Fishing wet

Viking Lars | Saturday, 17 October 2020

Flies, that is - not fishing wet, even though that happens when you fall over, tour waders leak or you get caught in the rain with out a rain jacket. Fishing wet flies is an art as diffifult and refined as fishing dries or the upstream nymph in my opinion.

Many people say that there's nothing difficult is casting down and across and letting the current fish your fly. Well no, not as such, but in doing that you probably won't catch any more fish than you would just casting a dry upstream and letting it drift down.

Wet fly and streamer fishing is getting more and more popular these years, and I think one reason is the "big streamer movement", primarily from the US, where they really fish huge streamers for trout.

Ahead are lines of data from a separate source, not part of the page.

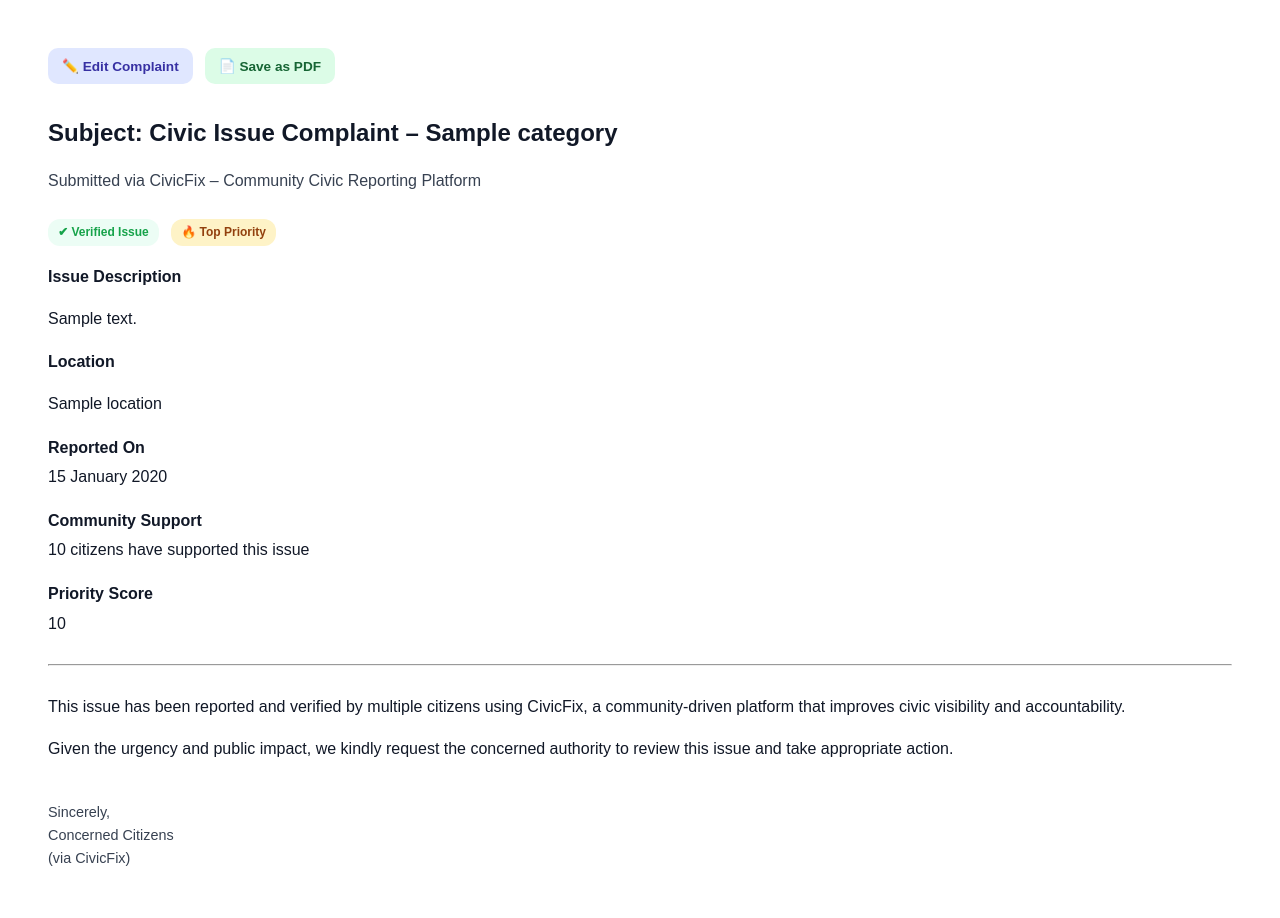
After one commit to atharva7471/CivicFix, a Flask app: template templates/export_issue.html in a window 1280 px wide. The commit adds this page. Run offline with Flask 3, Linux system fonts and the light colour scheme; the template is opened without the code that fills it: most values are stand-ins (such as "Sample title", 1, 10 or a date in 2020).

Commit message:
Add governed complaint export for verified top-priority issues

```diff
--- a/app.py
+++ b/app.py
@@ -26,19 +26,50 @@ votes_collection = db["votes"]
 UPLOAD_FOLDER = "static/uploads"
 app.config["UPLOAD_FOLDER"] = UPLOAD_FOLDER
 
+CATEGORY_WEIGHTS = {
+    "Road / Pothole": 3,
+    "Garbage": 4,
+    "Water Supply": 5,
+    "Drainage": 5,
+    "Electricity": 4,
+    "Public Safety": 6,
+    "Other": 4
+}
+
+def calculate_priority(problem):
+    votes_score = problem.get("votes", 0) * 2
+    days_pending = (datetime.utcnow() - problem["created_at"]).days
+    category_score = CATEGORY_WEIGHTS.get(problem.get("category"), 1)
+    verification_bonus = 5 if problem.get("is_verified") else 0
+
+    return votes_score + days_pending + category_score + verification_bonus
+
+
 #--------------------- All Routes here --------------------------#
 @app.route("/")
 @app.route("/home")
-
 def home():
     problems = list(
         problems_collection.find().sort("created_at", -1)
     )
+
+    for problem in problems:
+        problem["priority_score"] = calculate_priority(problem)
+
+    # 🔥 SORT BY PRIORITY (DESC)
+    problems.sort(key=lambda x: x["priority_score"], reverse=True)
+
+    # 🔥 Mark top 5
+    top_ids = set(p["_id"] for p in problems[:5])
+    for problem in problems:
+        problem["is_top_priority"] = problem["_id"] in top_ids
+
     return render_template(
         "home.html",
         problems=problems,
         admin_email=os.getenv("ADMIN_EMAIL")
     )
+
 
 @app.route("/add_problem")
 def add_problem():
@@ -121,6 +152,36 @@ def vote(problem_id):
         )
     return jsonify({"votes": problem["votes"]})
 
+@app.route("/export/<problem_id>")
+def export_issue(problem_id):
+    problem = problems_collection.find_one(
+        {"_id": ObjectId(problem_id)}
+    )
+
+    if not problem:
+        return "Issue not found", 404
+
+    # Recalculate priority
+    problem["priority_score"] = calculate_priority(problem)
+
+    # Get top 5 IDs again (backend truth)
+    problems = list(problems_collection.find())
+    for p in problems:
+        p["priority_score"] = calculate_priority(p)
+
+    problems.sort(key=lambda x: x["priority_score"], reverse=True)
+    top_ids = set(p["_id"] for p in problems[:5])
+
+    # 🔒 HARD CHECK
+    if not problem.get("is_verified") or problem["_id"] not in top_ids:
+        return "Export not allowed for this issue", 403
+
+    return render_template(
+        "export_issue.html",
+        problem=problem,
+        priority_score=problem["priority_score"]
+    )
+
 @app.route("/my_issues")
 def my_issues():
     user_id = ObjectId(session["user_id"])
@@ -130,6 +191,12 @@ def my_issues():
             {"user_id": user_id}
         ).sort("created_at", -1)
     )
+    for issue in issues:
+        issue["priority_score"] = calculate_priority(issue)
+
+    # 🔥 SORT BY PRIORITY (DESC)
+    issues.sort(key=lambda x: x["priority_score"], reverse=True)
+
     return render_template(
         "my_issues.html",
         issues=issues,
--- a/static/css/home.css
+++ b/static/css/home.css
@@ -206,6 +206,12 @@ body.home .container {
   color: var(--accent-secondary);
 }
 
+.export-hint {
+  font-size: 0.7rem;
+  color: var(--text-muted);
+  font-style: italic;
+}
+
 
 /* =========================
    RESPONSIVE
--- /dev/null
+++ b/templates/export_issue.html
@@ -0,0 +1,203 @@
+<!DOCTYPE html>
+<html lang="en">
+    <head>
+        <meta charset="UTF-8">
+        <title>Civic Complaint – CivicFix</title>
+        <meta name="viewport" content="width=device-width, initial-scale=1.0">
+
+        <style>
+    body {
+      font-family: Arial, Helvetica, sans-serif;
+      padding: 40px;
+      line-height: 1.6;
+      color: #111827;
+      background: #ffffff;
+    }
+
+    h2 {
+      margin-bottom: 10px;
+    }
+
+    .subtitle {
+      color: #374151;
+      margin-bottom: 24px;
+    }
+
+    .section {
+      margin-bottom: 18px;
+    }
+
+    .label {
+      font-weight: bold;
+      display: block;
+      margin-bottom: 4px;
+    }
+
+    .badge {
+      display: inline-block;
+      padding: 4px 10px;
+      border-radius: 12px;
+      font-size: 0.75rem;
+      font-weight: 600;
+      margin-right: 8px;
+    }
+
+    .verified {
+      background: #ecfdf5;
+      color: #16a34a;
+    }
+
+    .priority {
+      background: #fef3c7;
+      color: #92400e;
+    }
+
+    hr {
+      margin: 28px 0;
+    }
+
+    .footer {
+      margin-top: 40px;
+      font-size: 0.9rem;
+      color: #374151;
+    }
+
+    /* ACTION BUTTONS */
+    .actions {
+      margin-bottom: 30px;
+      display: flex;
+      gap: 12px;
+    }
+
+    .btn {
+      padding: 10px 14px;
+      border-radius: 10px;
+      border: none;
+      cursor: pointer;
+      font-weight: 600;
+      font-size: 0.85rem;
+    }
+
+    .btn-edit {
+      background: #e0e7ff;
+      color: #3730a3;
+    }
+
+    .btn-pdf {
+      background: #dcfce7;
+      color: #166534;
+    }
+
+    .edit-mode {
+      outline: 2px dashed #6366f1;
+      padding: 6px;
+      border-radius: 6px;
+    }
+
+    /* Hide buttons in print/PDF */
+    @media print {
+      .actions {
+        display: none;
+      }
+    }
+  </style>
+    </head>
+
+    <body>
+
+        <!-- ACTION BAR -->
+        <div class="actions">
+            <button class="btn btn-edit" onclick="toggleEdit()">
+                ✏️ Edit Complaint
+            </button>
+            <button class="btn btn-pdf" onclick="savePDF()">
+                📄 Save as PDF
+            </button>
+        </div>
+
+        <!-- CONTENT (EDITABLE AREA) -->
+        <div id="complaintContent">
+
+            <h2 contenteditable="false">
+                Subject: Civic Issue Complaint – {{ problem.category }}
+            </h2>
+
+            <p class="subtitle" contenteditable="false">
+                Submitted via CivicFix – Community Civic Reporting Platform
+            </p>
+
+            <div class="section">
+                <span class="badge verified">✔ Verified Issue</span>
+                <span class="badge priority">🔥 Top Priority</span>
+            </div>
+
+            <div class="section edit-target">
+                <span class="label">Issue Description</span>
+                <p>{{ problem.description }}</p>
+            </div>
+
+            <div class="section edit-target">
+                <span class="label">Location</span>
+                <p>{{ problem.location.area_name }}</p>
+            </div>
+
+            <div class="section">
+                <span class="label">Reported On</span>
+                {{ problem.created_at.strftime("%d %B %Y") }}
+            </div>
+
+            <div class="section">
+                <span class="label">Community Support</span>
+                {{ problem.votes }} citizens have supported this issue
+            </div>
+
+            <div class="section">
+                <span class="label">Priority Score</span>
+                {{ priority_score }}
+            </div>
+
+            <hr>
+
+            <div class="section edit-target">
+                <p>
+                    This issue has been reported and verified by multiple
+                    citizens using
+                    CivicFix, a community-driven platform that improves civic
+                    visibility
+                    and accountability.
+                </p>
+
+                <p>
+                    Given the urgency and public impact, we kindly request the
+                    concerned
+                    authority to review this issue and take appropriate action.
+                </p>
+            </div>
+
+            <div class="footer edit-target">
+                Sincerely,<br>
+                Concerned Citizens<br>
+                (via CivicFix)
+            </div>
+
+        </div>
+
+        <script>
+    let isEditing = false;
+
+    function toggleEdit() {
+      isEditing = !isEditing;
+
+      document.querySelectorAll(".edit-target").forEach(el => {
+        el.contentEditable = isEditing;
+        el.classList.toggle("edit-mode", isEditing);
+      });
+    }
+
+    function savePDF() {
+      window.print();
+    }
+  </script>
+
+    </body>
+</html>
```
Also changed, not shown: static/css/base.css (+9 -0 lines), templates/home.html (+20 -5 lines), templates/my_issues.html (+8 -4 lines).
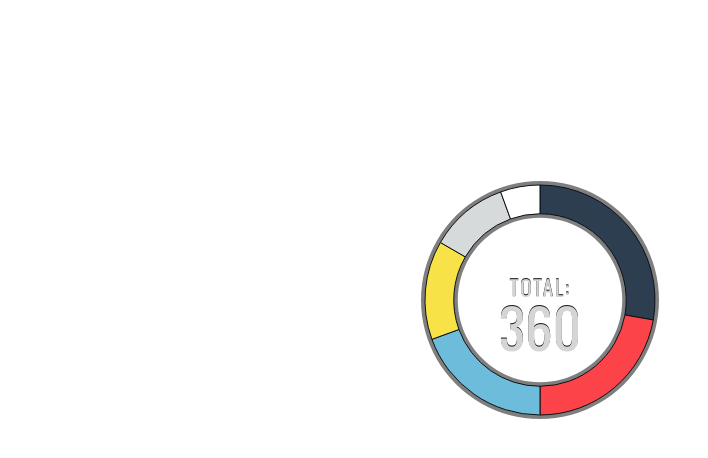
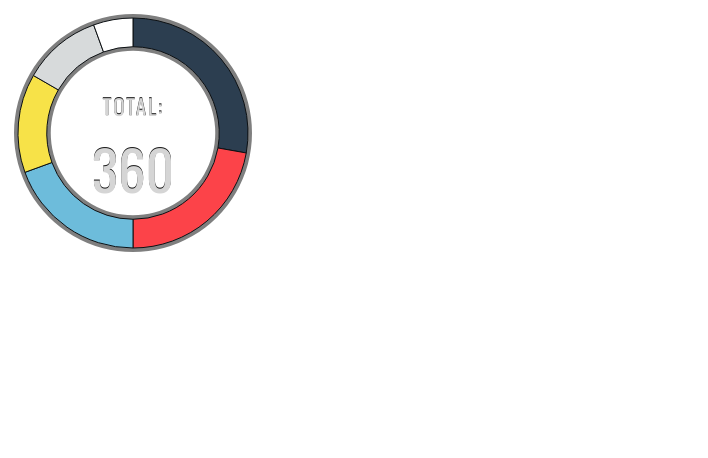
Before and after one commit to githiro/drawDoughnutChart, a website: page index.html in a window 1280 px wide. Shown: the whole page, without its empty margins (0-708 px from the left). Drawn offline with nearby package versions, Linux system fonts and the light colour scheme.

Commit message:
fixing style, graphs are now easier to implement

```diff
--- a/css/style.css
+++ b/css/style.css
@@ -1,12 +1,9 @@
 @import url(//fonts.googleapis.com/css?family=Oswald:400);
 .chart {
-  position: absolute;
   width: auto;
   height: auto;
-  top: 50%;
-  left: 50%;
-  margin: -225px 0 0 -225px;
   font-family: "Oswald", "Helvetica Newe", Helvetica, sans-serif;
+  font-size: 0.9em;
 }
 .doughnutTip {
   position: absolute;
@@ -43,27 +40,20 @@
   line-height: 0;
 }
 .doughnutSummary {
-  position: absolute;
-  top: 50%;
-  left: 50%;
   color: #d5d5d5;
   text-align: center;
   text-shadow: 0 -1px 0 #111;
   cursor: default;
 }
 .doughnutSummaryTitle {
-  position: absolute;
-  top: 50%;
   width: 100%;
-  margin-top: -27%;
+  margin: 0px;
   font-size: 22px;
   letter-spacing: .06em;
 }
 .doughnutSummaryNumber {
-  position: absolute;
-  top: 50%;
   width: 100%;
-  margin-top: -15%;
   font-size: 55px;
+  margin: 5px 0px 0px;
 }
 g path:hover { opacity: .65; }
--- a/js/drawDoughnutChart.js
+++ b/js/drawDoughnutChart.js
@@ -12,8 +12,8 @@ drawDoughnutChart = function(data, options, parentElement, width, height) {
   if (height === undefined)
     height = width;
   var $this = document.createElement('div');
-  $this.width = width + 'px';
-  $this.height = (height||width) + 'px';
+  $this.style.width = width + 'px';
+  $this.style.height = (height||width) + 'px';
   $this.className = 'chart';
   parentElement.appendChild($this);
 
@@ -36,7 +36,7 @@ drawDoughnutChart = function(data, options, parentElement, width, height) {
       animationSteps: 90,
       animationEasing: "easeInOutExpo",
       animateRotate: true,
-      tipOffsetX: -8,
+      tipOffsetX: 0,
       tipOffsetY: -45,
       showTip: true,
       showLabel: false,
@@ -119,8 +119,8 @@ drawDoughnutChart = function(data, options, parentElement, width, height) {
   $summary.setAttribute('class', settings.summaryClass);
   $summary.style.width = summarySize + 'px';
   $summary.style.height = summarySize + 'px';
-  $summary.style.marginLeft = -(summarySize / 2) + 'px';
-  $summary.style.marginTop = -(summarySize / 2) + 'px';
+  $summary.style.marginLeft = (summarySize / 2) + settings.edgeOffset + 'px';
+  $summary.style.marginTop = -(summarySize / 2) - (height / 2) + settings.edgeOffset + 'px';
   $this.appendChild($summary);
 
   var $summaryTitle = document.createElement('p');
@@ -181,13 +181,11 @@ drawDoughnutChart = function(data, options, parentElement, width, height) {
 
   function pathMouseEnter(e) {
     var order = parseInt(this.attributes['data-order'].value);
-    console.log('mouse entered', $tip);
     if (settings.showTip) {
       $tip.textContent = data[order].title + ": " + data[order].value;
       //$tip.textContent.className = 'show';
       $tip.style.opacity = 1;
     }
-    console.log($tip);
     if (settings.showLabel) {
       $summaryTitle.textContent = data[order].title;
       $summaryTitle.style.fontSize = getScaleFontSize($summaryTitle, data[order].title);
@@ -318,7 +316,7 @@ drawDoughnutChart = function(data, options, parentElement, width, height) {
   }
 
   function getScaleFontSize(block, newText) {
-    block.style.fontSize = '';
+    block.style.fontSize = '0px';
     newText = newText.toString().replace(/(<([^>]+)>)/ig, "");
     var newFontSize = parseInt(block.clientWidth) / newText.length * settings.ratioFont;
     // Not very good : http://stephensite.net/WordPressSS/2008/02/19/how-to-calculate-the-character-width-accross-fonts-and-points/
```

There's nothing new about is as such. I fished huge streamers for bull trout when I was in Montana 20 years ago and fly fishers like Kelly Galloup has been promoting and fishing huge flies and streamer for trout for years and years.

But it's rising in popularity, which is think is great, because diversity is good and consistent succes on any water depends on being able to handle as many methods as possible.

When I began fly fishing, I began fishing the salt around Denmark, because that's what we do. In the rivers I fished dries and nymphs, because I was lucky enough to be mentored by a couple of people who were excellent dry fly and nymph fishermen. I rarely fished wets to begin with. But fish don't always rise and in early and late season they might be a bit slow. That's one of the cases where wets and streamers come in.

Rather than just covering water, casting across and swinging, I like to choose flies carefully (weighted, unweighted, small, big, streamer, wet fly etc) to fit the situation. I almost always fish a floating line, because our Danish rivers usually have a lot of weed growth during the season, and a floating line gives good control in steering your fly around, past, even under weeds and in fact also over depth.

The satisfaction in tying on the right fly, casting it to drift down to reach both depth and lie, controlling it's drift with a mend or two along the way, tightening up the line to animate the fly and feeling the strike is every bit as good as getting the same fish on a dry. And it requires at least as many skills.

Just watch some of the YouTube videos of the really good streamer fishers and the array to retrieves and techniques they use - it's quite fascinating.

And when it comes down to it, I think no fly really says "fly" the way a classic wet fly does. So in the PoD, a re-run of a March Brown I tied a while ago.

Have a great weekend!